Coincidentally, in Swaziland, I came across an interesting article in the current issue of Foreign Policy about an organisation in South Africa called AfriForum that advocates the rights of Afrikaners in the country. This includes fighting against affirmative action for black South Africans, insisting on the use of the Afrikaans language in schools and universities, defending the statues and icons of Afrikaner history including those who perpetuated apartheid, and trying to maintain a favoured position for Afrikaners. It has been a project to “rebrand the Afrikaner identity from the oppressors to the oppressed”.

This appropriation of the victim narrative is ironical given that white South Africans have – as a group – gotten more prosperous since the end of apartheid!

Now, appropriating victimhood by those in power or have benefited from proximity to power is a tried and tested tactic at personal and community levels. We have seen how fast the powerful run to their villages to clothe themselves in their communities when they are accused of corruption or violent crimes! And those especially good at it then run for higher and higher office as the “protector” of their people!

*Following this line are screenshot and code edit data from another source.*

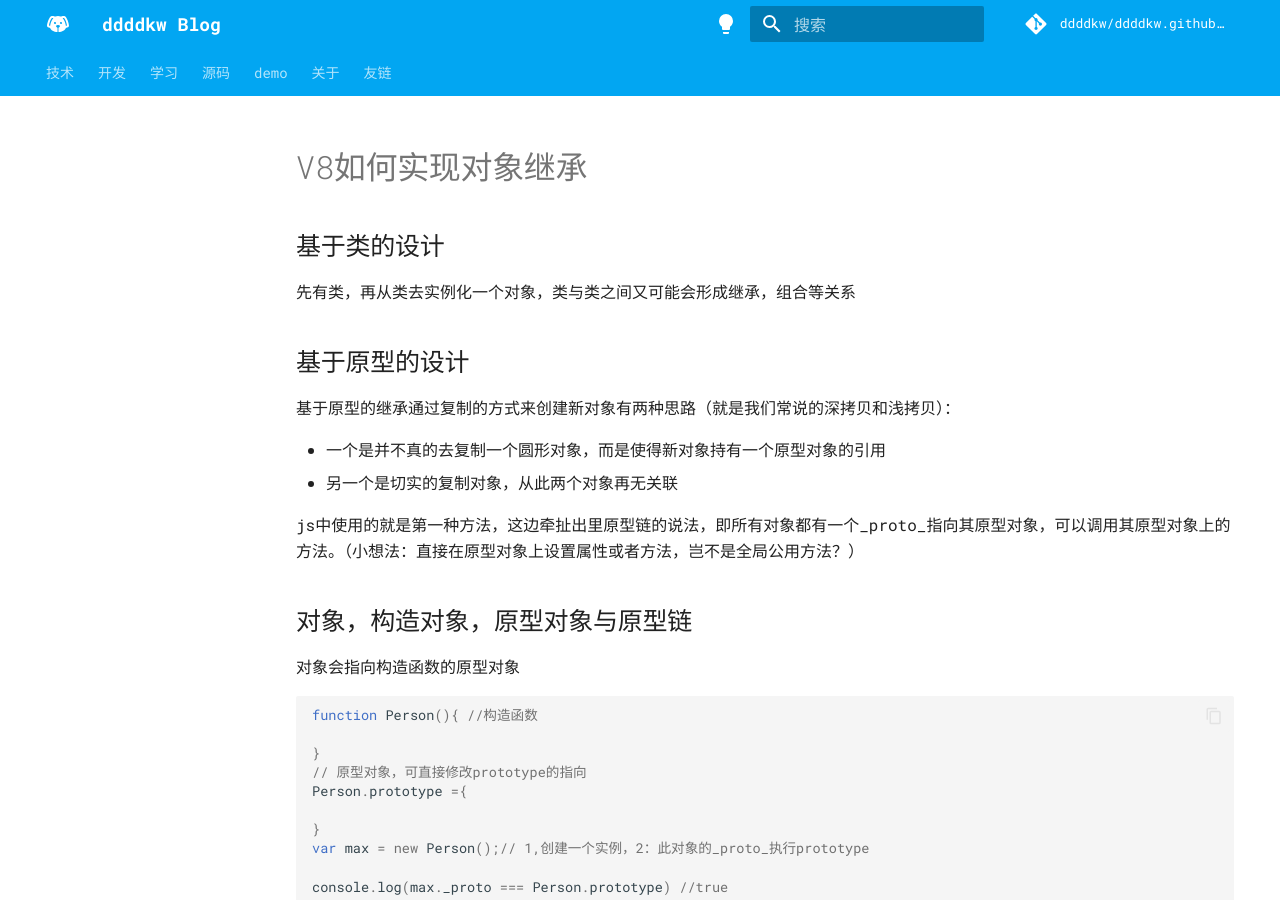
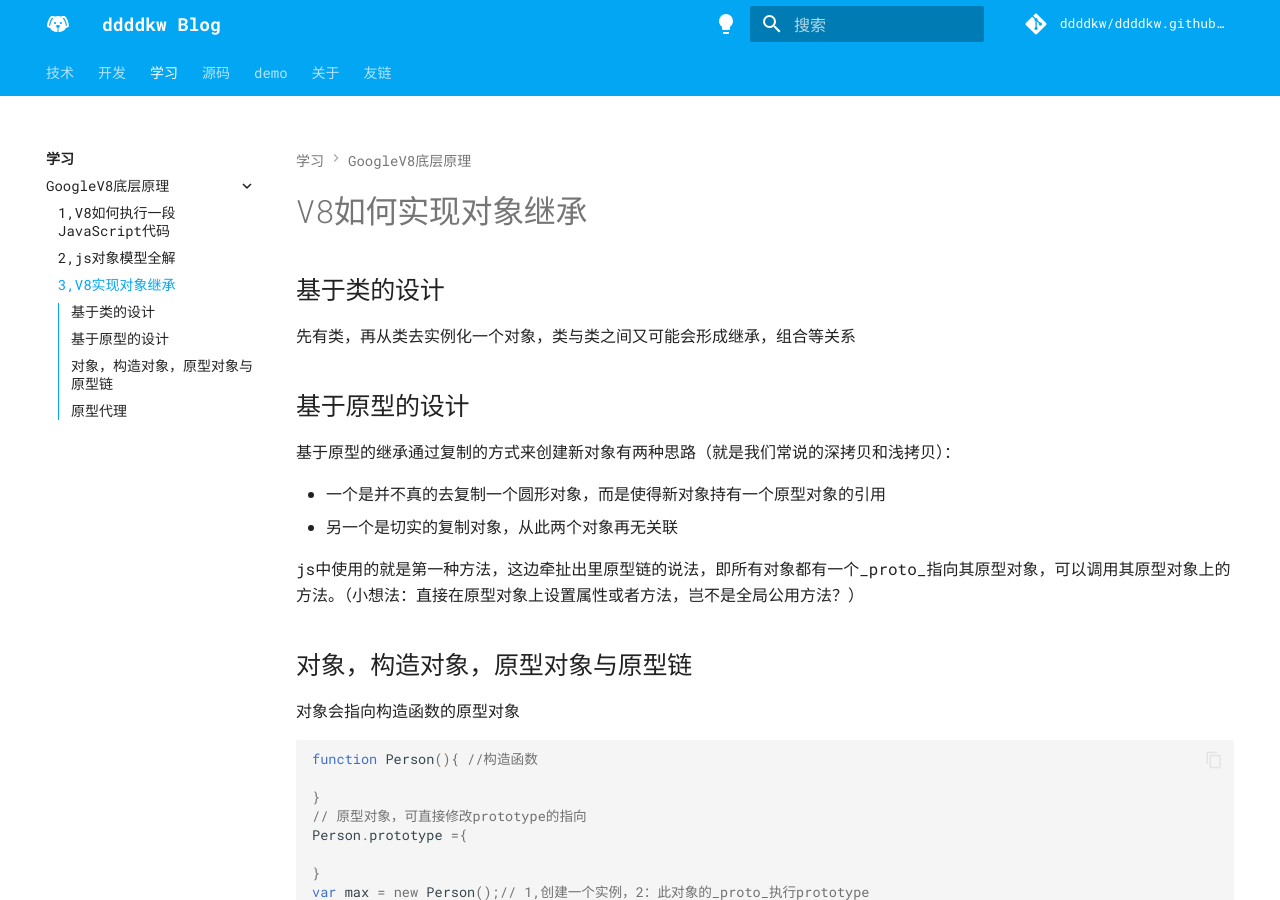
Before and after one commit to ddddkw/ddddkw.github.io, an MkDocs documentation site: the page built from docs/study/GoogleV8/third.md, in a window 1280 px wide and 900 px high. Built offline with MkDocs 1.6.1 and Material for MkDocs 9.7.7, drawn with Linux system fonts in a browser that asks for light colours; comment, search, counter and statistics services are not loaded.

Commit message:
googleV8系列

```diff
--- a/mkdocs.yml
+++ b/mkdocs.yml
@@ -32,6 +32,7 @@ nav:
       - GoogleV8底层原理:
         - 1,V8如何执行一段JavaScript代码: study/GoogleV8/first.md
         - 2,js对象模型全解: study/GoogleV8/second.md
+        - 3,V8实现对象继承: study/GoogleV8/third.md
   - 源码:
       - vue: sourceCode/vue.md
       - 虚拟DOM: sourceCode/虚拟DOM.md
```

But appropriating the narrative by groups or communities can be quite dangerous, beyond the absurdity of it all. After the First World War started – and lost – by the Germans, and after a peace deal that the Germans considered too harsh (especially the War Guilt clause), a narrative of victimhood arose in the country. Adolf Hitler’s rise to power resulted from combining that sense of victimhood with a narrative of German superiority and “specialness” that attracted millions. Hitler came to power in a blaze of nationalism, reinstated the German war machine and started the Second World War. Modern-day genocide, in the form of the Holocaust, resulted and a whole genre of international criminal law emerged after the Germans were conquered.


We have seen the use of similar tactics in Kenya. In 1969, for example, the central Kenya community was taken through oath-taking ceremonies where the idea of victimhood was emphasised in an oath to keep power in the community at all costs. Were it not for some bold church leaders who challenged President Jomo Kenyatta, and thus stopped the ceremonies, Kenya’s history would be very different today.

Sadly, we do not seem to have learnt since. Anyone following the messaging on vernacular radio stations and on social media around the recent mass voter registration exercise – including songs and short clips – should be worried. While not as explicit, the narrative has been consistent.

This should worry us all. The security of every Kenyan will only be guaranteed by implementing the Constitution, and serious efforts to promote diversity and nationhood. Any other way will only breed crisis and tension.